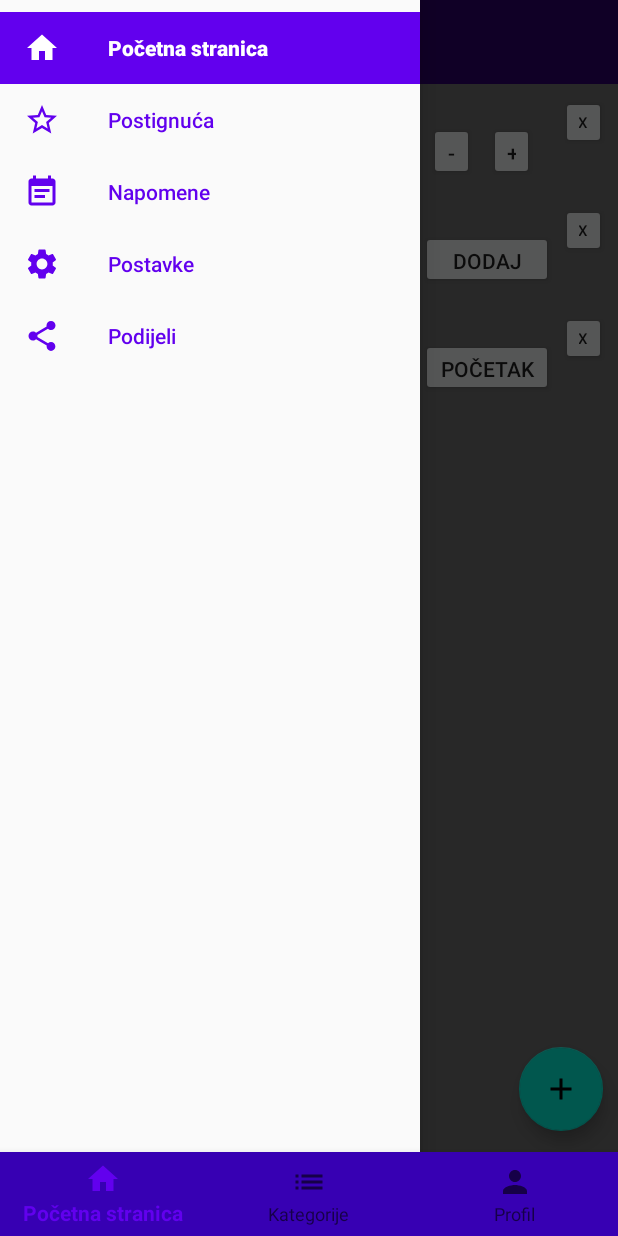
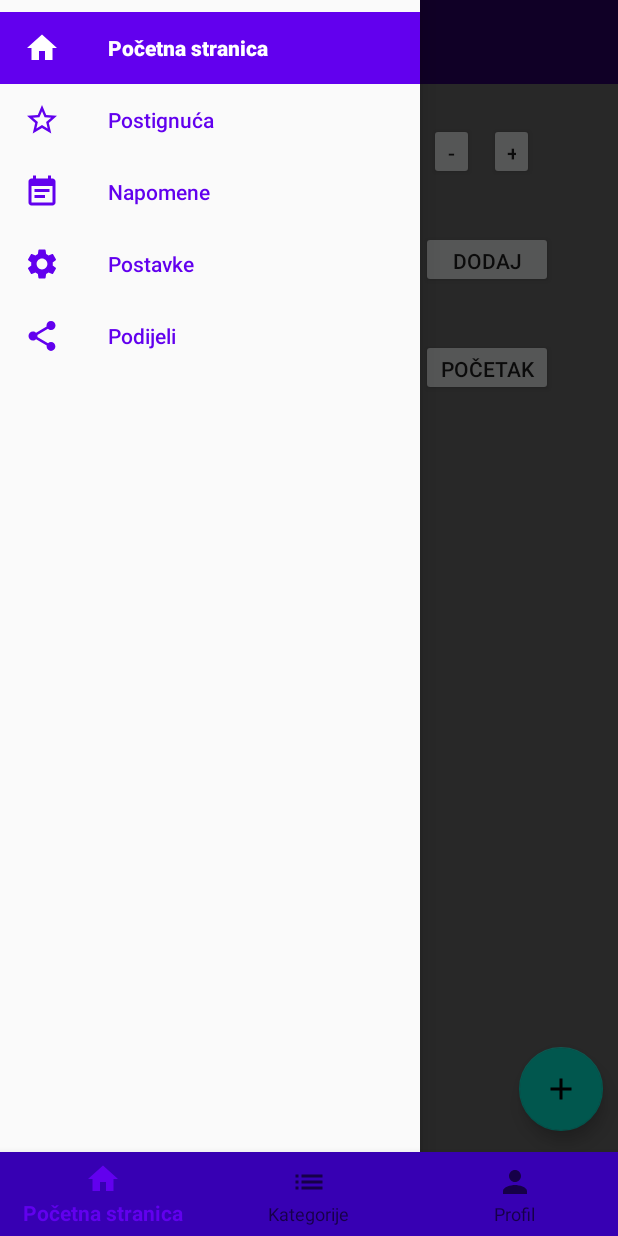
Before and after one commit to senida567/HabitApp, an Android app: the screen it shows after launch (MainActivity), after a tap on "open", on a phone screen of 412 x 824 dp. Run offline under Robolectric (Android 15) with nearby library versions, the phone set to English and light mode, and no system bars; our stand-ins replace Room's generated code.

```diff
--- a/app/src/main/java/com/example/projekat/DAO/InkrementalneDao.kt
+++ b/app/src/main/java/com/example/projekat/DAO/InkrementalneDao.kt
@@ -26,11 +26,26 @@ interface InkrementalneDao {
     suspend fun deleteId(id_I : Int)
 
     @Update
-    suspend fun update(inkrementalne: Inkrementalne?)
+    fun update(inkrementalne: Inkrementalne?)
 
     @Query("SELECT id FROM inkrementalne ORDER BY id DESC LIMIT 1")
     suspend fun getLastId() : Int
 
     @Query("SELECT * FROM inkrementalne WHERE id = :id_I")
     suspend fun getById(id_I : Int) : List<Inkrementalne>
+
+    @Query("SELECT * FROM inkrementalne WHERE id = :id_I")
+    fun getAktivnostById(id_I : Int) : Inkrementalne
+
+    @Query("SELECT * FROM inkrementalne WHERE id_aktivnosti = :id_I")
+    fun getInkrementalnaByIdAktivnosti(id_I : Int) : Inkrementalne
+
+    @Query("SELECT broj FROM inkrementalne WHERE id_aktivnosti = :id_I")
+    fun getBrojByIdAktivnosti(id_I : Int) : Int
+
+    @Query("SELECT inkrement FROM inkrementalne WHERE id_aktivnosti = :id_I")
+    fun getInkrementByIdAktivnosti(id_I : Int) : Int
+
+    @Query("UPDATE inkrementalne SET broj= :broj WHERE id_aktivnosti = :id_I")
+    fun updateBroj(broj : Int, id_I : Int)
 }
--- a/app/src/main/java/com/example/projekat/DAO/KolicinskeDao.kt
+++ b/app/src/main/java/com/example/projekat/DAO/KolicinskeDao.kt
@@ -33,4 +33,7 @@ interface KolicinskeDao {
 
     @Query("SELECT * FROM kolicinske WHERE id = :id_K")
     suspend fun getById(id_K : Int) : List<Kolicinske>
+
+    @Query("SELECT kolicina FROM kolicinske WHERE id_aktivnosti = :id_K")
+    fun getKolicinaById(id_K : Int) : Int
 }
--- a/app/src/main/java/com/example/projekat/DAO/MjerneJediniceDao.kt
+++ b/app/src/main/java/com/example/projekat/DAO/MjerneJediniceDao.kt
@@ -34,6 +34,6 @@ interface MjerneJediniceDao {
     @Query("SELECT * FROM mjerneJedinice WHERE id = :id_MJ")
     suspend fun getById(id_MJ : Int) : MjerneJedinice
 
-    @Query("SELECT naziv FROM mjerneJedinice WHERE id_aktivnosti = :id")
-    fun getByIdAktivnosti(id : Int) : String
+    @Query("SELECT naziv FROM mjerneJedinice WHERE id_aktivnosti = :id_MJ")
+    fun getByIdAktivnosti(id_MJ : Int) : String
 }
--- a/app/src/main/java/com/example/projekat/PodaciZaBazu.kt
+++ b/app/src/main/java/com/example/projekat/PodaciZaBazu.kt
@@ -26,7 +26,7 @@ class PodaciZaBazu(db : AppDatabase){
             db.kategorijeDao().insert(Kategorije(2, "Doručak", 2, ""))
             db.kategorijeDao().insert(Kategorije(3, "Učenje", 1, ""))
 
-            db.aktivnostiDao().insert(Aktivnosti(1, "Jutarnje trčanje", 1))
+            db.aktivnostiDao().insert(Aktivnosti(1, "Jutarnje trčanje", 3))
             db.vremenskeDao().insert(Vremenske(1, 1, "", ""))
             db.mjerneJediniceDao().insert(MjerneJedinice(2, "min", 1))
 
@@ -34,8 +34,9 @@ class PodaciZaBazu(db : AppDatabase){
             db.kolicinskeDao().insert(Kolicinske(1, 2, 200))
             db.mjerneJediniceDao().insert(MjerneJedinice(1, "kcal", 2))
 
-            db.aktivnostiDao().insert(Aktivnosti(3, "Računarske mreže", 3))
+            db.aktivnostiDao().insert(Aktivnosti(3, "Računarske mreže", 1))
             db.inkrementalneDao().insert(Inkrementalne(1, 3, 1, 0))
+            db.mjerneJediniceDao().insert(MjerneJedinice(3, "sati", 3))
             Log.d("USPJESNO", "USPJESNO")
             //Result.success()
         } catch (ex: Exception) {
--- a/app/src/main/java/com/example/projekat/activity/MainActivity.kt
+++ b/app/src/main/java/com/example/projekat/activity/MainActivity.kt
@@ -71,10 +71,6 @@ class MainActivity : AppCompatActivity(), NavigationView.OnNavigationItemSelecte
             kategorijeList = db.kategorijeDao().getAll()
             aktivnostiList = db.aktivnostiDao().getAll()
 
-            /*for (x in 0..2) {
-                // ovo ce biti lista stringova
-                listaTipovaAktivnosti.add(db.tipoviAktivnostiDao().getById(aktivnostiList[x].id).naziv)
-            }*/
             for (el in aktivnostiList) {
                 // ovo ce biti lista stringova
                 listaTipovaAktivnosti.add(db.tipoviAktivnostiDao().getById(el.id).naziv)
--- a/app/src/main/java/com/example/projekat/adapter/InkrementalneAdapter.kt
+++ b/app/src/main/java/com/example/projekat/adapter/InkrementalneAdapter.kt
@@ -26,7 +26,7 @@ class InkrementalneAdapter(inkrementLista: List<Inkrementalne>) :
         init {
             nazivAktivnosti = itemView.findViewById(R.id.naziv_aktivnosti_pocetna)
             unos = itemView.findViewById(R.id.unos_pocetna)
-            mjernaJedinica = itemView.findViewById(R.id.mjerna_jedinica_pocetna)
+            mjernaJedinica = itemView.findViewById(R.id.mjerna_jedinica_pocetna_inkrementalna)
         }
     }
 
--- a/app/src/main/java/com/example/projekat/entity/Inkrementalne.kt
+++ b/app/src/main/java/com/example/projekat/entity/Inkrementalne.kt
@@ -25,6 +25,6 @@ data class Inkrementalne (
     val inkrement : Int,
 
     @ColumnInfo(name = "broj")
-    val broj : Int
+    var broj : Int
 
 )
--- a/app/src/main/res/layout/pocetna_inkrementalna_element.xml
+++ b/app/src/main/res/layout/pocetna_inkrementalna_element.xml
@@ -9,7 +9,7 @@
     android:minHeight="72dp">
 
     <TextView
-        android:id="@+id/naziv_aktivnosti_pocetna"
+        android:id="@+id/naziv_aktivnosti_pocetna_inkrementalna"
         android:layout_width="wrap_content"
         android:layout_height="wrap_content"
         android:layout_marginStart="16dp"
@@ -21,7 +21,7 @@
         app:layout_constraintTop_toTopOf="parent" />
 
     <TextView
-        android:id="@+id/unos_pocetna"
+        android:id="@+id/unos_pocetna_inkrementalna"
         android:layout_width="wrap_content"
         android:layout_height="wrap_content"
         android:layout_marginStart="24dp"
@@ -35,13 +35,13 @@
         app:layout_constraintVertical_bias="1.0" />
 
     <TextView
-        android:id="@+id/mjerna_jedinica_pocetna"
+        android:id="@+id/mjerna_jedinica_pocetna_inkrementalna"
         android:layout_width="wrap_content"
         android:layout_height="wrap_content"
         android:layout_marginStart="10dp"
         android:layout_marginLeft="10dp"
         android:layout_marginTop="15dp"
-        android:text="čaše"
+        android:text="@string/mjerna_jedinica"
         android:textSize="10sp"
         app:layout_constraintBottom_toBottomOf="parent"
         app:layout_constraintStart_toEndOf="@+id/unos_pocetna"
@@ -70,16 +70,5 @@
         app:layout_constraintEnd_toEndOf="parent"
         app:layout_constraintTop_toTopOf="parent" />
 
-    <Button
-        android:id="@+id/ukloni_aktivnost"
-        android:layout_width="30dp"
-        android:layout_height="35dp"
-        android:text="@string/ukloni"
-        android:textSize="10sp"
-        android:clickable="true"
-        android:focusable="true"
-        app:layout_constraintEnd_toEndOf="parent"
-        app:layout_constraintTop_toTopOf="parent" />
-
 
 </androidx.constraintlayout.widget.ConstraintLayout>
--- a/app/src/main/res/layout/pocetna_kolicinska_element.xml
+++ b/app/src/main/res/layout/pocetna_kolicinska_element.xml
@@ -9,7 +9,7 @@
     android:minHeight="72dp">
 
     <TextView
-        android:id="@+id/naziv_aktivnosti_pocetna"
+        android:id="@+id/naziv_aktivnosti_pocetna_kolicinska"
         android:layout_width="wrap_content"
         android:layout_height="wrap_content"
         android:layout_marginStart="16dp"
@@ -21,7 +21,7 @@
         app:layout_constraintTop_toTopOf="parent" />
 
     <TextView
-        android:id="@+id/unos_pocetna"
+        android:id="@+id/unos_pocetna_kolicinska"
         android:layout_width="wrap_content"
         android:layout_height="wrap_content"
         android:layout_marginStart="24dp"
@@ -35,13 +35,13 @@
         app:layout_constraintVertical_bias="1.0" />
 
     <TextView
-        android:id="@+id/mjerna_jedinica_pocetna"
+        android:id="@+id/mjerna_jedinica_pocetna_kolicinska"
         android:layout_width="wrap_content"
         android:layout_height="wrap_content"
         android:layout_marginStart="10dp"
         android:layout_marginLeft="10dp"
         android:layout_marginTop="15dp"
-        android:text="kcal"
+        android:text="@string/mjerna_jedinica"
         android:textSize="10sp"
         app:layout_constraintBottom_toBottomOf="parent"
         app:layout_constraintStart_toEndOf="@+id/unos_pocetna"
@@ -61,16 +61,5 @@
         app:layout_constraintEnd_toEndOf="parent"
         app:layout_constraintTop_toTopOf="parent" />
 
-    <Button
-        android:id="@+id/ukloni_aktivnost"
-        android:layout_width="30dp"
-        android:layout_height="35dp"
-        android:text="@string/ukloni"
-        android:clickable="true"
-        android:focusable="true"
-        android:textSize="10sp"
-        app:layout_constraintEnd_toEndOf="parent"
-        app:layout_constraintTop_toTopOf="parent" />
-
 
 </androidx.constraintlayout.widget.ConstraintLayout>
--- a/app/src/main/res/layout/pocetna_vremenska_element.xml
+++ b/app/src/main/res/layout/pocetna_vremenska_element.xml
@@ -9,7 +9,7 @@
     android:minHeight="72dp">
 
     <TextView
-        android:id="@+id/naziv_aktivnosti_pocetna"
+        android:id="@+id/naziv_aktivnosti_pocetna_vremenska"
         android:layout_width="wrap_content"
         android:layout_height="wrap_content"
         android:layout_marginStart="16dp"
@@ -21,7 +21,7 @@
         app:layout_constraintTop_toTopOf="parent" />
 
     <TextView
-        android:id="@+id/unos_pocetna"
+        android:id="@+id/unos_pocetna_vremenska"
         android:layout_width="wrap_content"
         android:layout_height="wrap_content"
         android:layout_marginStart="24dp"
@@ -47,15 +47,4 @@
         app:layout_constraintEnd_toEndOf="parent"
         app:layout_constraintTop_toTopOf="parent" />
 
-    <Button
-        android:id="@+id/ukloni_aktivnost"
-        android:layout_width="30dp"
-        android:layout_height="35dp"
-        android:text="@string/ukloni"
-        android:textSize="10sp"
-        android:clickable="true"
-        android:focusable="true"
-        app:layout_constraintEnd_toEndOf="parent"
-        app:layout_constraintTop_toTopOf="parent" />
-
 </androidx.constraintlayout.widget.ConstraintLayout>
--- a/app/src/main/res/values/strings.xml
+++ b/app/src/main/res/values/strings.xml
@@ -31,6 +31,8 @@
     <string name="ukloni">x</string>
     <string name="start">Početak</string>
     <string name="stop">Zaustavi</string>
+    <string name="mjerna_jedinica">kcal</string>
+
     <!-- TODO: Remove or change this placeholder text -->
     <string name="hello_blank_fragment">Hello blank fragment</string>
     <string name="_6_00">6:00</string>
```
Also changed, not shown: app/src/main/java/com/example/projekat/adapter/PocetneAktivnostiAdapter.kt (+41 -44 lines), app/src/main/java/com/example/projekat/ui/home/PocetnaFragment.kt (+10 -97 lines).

--

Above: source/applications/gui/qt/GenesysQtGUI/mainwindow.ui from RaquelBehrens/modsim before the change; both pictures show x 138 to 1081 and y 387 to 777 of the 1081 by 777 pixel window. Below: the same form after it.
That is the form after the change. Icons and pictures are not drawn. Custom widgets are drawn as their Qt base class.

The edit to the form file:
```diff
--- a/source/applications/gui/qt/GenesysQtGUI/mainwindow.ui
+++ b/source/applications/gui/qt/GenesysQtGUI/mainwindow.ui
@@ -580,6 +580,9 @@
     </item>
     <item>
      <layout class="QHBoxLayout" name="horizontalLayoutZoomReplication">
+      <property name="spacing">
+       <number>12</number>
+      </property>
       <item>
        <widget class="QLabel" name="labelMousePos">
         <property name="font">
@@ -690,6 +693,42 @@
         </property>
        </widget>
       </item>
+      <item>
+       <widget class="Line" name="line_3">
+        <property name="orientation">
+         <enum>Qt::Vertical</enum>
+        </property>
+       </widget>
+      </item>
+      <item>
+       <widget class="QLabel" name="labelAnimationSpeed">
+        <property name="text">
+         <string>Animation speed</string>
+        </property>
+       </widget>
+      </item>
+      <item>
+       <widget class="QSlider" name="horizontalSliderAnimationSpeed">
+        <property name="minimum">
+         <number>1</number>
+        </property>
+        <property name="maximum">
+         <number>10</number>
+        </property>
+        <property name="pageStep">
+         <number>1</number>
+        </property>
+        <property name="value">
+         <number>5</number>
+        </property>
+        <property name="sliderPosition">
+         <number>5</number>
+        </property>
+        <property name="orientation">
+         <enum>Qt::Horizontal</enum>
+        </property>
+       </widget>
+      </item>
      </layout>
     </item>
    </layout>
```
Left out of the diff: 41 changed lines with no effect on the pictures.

---

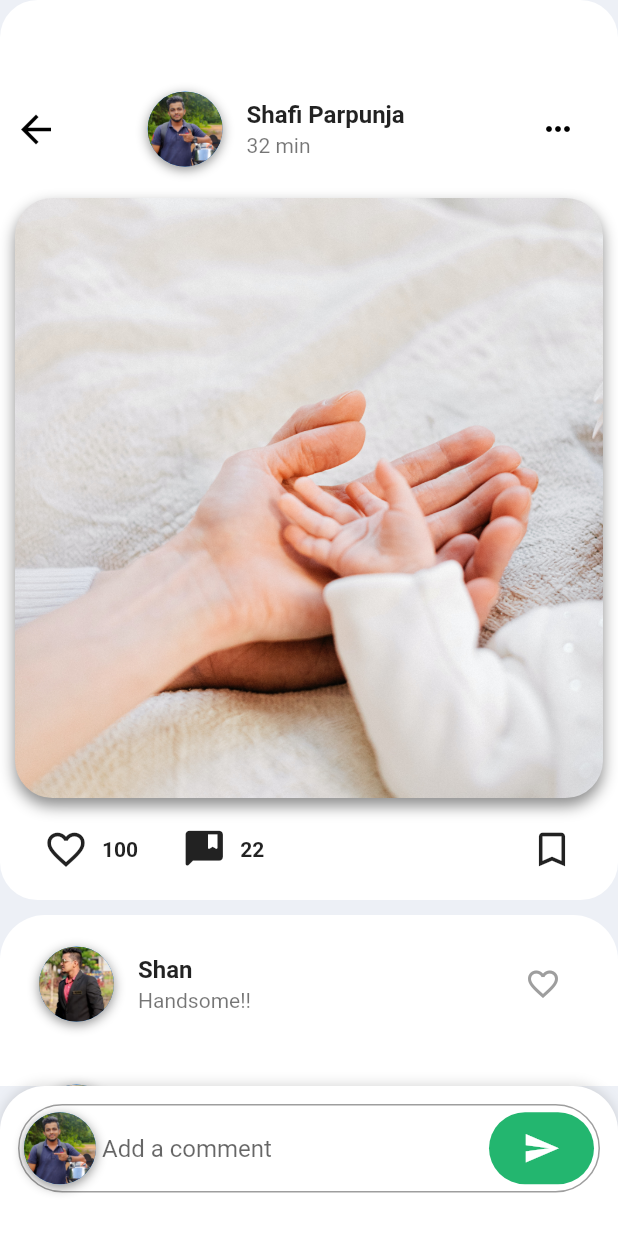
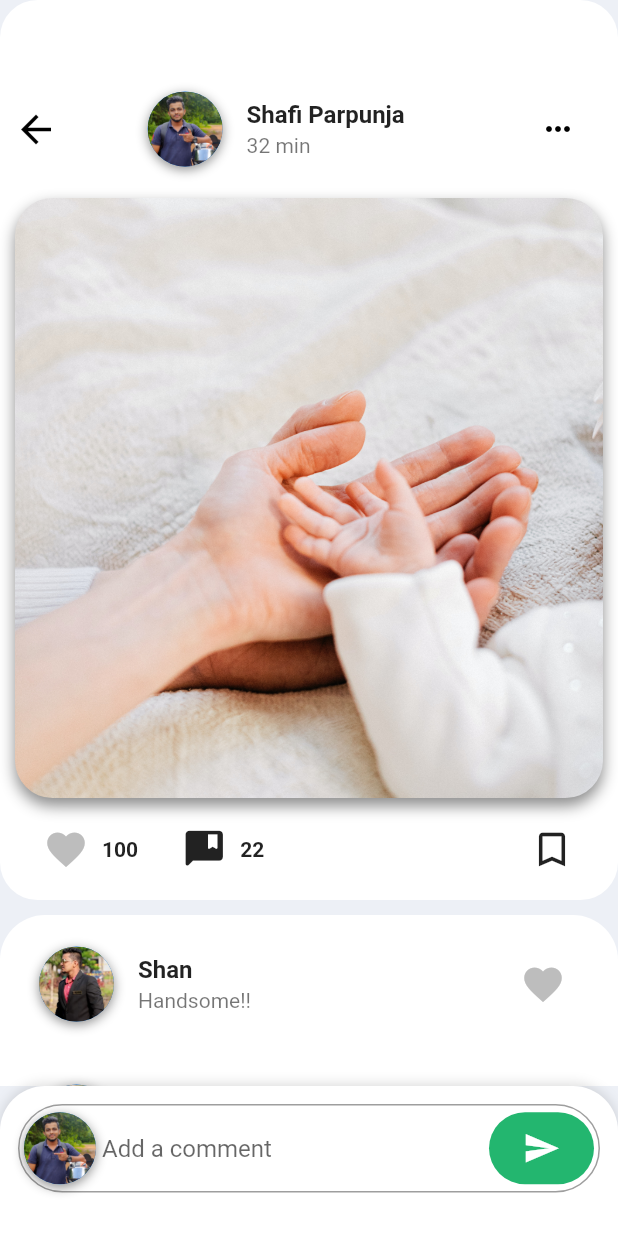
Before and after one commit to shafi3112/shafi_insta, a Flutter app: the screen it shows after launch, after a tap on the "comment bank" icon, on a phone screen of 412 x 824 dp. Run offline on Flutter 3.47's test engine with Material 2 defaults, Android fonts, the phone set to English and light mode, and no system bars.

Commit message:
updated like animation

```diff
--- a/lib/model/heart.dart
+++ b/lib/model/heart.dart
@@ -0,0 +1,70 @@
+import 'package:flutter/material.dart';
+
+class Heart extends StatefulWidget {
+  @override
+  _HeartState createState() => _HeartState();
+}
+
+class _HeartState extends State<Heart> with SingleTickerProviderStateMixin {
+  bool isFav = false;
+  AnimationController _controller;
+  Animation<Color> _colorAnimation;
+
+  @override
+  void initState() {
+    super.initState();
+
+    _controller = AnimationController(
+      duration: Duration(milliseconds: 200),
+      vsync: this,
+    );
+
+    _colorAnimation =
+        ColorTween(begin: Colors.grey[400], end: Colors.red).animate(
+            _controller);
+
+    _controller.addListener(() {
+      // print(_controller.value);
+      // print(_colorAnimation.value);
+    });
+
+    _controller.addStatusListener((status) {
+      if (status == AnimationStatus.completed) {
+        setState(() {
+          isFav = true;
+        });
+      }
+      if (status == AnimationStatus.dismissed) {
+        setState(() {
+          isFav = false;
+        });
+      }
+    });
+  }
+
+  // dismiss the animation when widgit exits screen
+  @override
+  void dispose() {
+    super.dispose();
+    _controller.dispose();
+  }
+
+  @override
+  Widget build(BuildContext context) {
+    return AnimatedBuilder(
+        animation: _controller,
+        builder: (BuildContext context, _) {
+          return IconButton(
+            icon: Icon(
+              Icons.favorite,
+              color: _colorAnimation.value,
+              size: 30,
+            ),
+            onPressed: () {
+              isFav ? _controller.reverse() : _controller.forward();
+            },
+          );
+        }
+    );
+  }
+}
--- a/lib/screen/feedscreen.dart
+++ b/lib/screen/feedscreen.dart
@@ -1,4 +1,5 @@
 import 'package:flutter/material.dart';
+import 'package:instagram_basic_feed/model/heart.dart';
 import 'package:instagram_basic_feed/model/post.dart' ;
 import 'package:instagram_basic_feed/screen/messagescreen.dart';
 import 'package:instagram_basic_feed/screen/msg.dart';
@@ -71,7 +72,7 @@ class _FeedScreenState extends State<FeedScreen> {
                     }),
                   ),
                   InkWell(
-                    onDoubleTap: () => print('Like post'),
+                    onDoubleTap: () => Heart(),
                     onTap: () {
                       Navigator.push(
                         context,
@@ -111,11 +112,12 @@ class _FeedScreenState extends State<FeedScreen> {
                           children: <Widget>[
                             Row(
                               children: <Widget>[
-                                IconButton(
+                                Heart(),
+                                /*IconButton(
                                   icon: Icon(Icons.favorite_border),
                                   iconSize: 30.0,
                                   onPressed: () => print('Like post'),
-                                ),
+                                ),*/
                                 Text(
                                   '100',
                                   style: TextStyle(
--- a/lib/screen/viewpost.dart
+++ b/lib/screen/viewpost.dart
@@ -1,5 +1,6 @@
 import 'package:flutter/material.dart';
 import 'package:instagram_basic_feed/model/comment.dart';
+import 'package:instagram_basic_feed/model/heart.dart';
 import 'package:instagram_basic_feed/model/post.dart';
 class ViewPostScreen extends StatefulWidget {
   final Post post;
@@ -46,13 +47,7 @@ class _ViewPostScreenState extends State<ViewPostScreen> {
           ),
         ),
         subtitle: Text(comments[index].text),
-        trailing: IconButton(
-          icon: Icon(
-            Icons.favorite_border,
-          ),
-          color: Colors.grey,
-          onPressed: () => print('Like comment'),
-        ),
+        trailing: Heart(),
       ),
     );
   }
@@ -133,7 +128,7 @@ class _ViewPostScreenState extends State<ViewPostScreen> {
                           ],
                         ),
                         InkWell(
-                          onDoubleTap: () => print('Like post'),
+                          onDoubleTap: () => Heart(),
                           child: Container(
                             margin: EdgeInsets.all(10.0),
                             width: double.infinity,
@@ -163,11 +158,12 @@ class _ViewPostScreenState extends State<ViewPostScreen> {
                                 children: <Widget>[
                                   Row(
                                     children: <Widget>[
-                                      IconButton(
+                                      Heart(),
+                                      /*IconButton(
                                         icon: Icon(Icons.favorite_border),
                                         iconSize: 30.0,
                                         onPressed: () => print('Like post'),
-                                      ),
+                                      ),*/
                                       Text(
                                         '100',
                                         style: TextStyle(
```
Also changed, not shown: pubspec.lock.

## AIM OF THE EXERCISE:
The reply is to be one number, the count of lines in the records above that contain "suspend".

## ANSWER:
6